### WHAT IS REQUIRED
Could the entries below be retyped exactly and in full?

### EXERCISE DATA
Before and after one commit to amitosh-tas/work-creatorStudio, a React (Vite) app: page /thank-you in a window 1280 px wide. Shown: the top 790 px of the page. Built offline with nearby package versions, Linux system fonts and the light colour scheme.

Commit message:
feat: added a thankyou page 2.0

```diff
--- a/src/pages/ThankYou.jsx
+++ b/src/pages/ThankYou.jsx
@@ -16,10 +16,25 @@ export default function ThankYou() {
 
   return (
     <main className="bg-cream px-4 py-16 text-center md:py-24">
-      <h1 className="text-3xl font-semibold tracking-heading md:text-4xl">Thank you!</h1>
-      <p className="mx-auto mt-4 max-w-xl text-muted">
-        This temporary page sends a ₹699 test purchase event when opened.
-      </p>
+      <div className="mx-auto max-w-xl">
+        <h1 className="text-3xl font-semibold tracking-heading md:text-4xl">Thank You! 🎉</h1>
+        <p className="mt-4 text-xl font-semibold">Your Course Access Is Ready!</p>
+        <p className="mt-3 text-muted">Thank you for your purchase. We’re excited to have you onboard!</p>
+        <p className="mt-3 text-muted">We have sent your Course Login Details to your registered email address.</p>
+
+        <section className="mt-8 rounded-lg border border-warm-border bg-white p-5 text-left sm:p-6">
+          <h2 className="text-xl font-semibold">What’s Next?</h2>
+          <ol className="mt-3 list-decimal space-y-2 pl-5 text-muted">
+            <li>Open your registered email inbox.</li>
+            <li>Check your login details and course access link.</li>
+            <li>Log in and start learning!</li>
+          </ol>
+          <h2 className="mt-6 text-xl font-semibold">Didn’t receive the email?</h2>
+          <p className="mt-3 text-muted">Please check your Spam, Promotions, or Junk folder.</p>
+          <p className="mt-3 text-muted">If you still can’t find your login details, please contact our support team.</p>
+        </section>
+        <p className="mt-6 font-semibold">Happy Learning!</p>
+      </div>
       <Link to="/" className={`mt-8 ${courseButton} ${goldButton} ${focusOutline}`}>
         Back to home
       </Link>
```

### ANSWER TO THIS PROBLEM
Before and after one commit to amitosh-tas/work-creatorStudio, a React (Vite) app: page /thank-you in a window 1280 px wide. Shown: the top 790 px of the page. Built offline with nearby package versions, Linux system fonts and the light colour scheme.

Commit message:
feat: added a thankyou page 2.0

```diff
--- a/src/pages/ThankYou.jsx
+++ b/src/pages/ThankYou.jsx
@@ -16,10 +16,25 @@ export default function ThankYou() {
 
   return (
     <main className="bg-cream px-4 py-16 text-center md:py-24">
-      <h1 className="text-3xl font-semibold tracking-heading md:text-4xl">Thank you!</h1>
-      <p className="mx-auto mt-4 max-w-xl text-muted">
-        This temporary page sends a ₹699 test purchase event when opened.
-      </p>
+      <div className="mx-auto max-w-xl">
+        <h1 className="text-3xl font-semibold tracking-heading md:text-4xl">Thank You! 🎉</h1>
+        <p className="mt-4 text-xl font-semibold">Your Course Access Is Ready!</p>
+        <p className="mt-3 text-muted">Thank you for your purchase. We’re excited to have you onboard!</p>
+        <p className="mt-3 text-muted">We have sent your Course Login Details to your registered email address.</p>
+
+        <section className="mt-8 rounded-lg border border-warm-border bg-white p-5 text-left sm:p-6">
+          <h2 className="text-xl font-semibold">What’s Next?</h2>
+          <ol className="mt-3 list-decimal space-y-2 pl-5 text-muted">
+            <li>Open your registered email inbox.</li>
+            <li>Check your login details and course access link.</li>
+            <li>Log in and start learning!</li>
+          </ol>
+          <h2 className="mt-6 text-xl font-semibold">Didn’t receive the email?</h2>
+          <p className="mt-3 text-muted">Please check your Spam, Promotions, or Junk folder.</p>
+          <p className="mt-3 text-muted">If you still can’t find your login details, please contact our support team.</p>
+        </section>
+        <p className="mt-6 font-semibold">Happy Learning!</p>
+      </div>
       <Link to="/" className={`mt-8 ${courseButton} ${goldButton} ${focusOutline}`}>
         Back to home
       </Link>
```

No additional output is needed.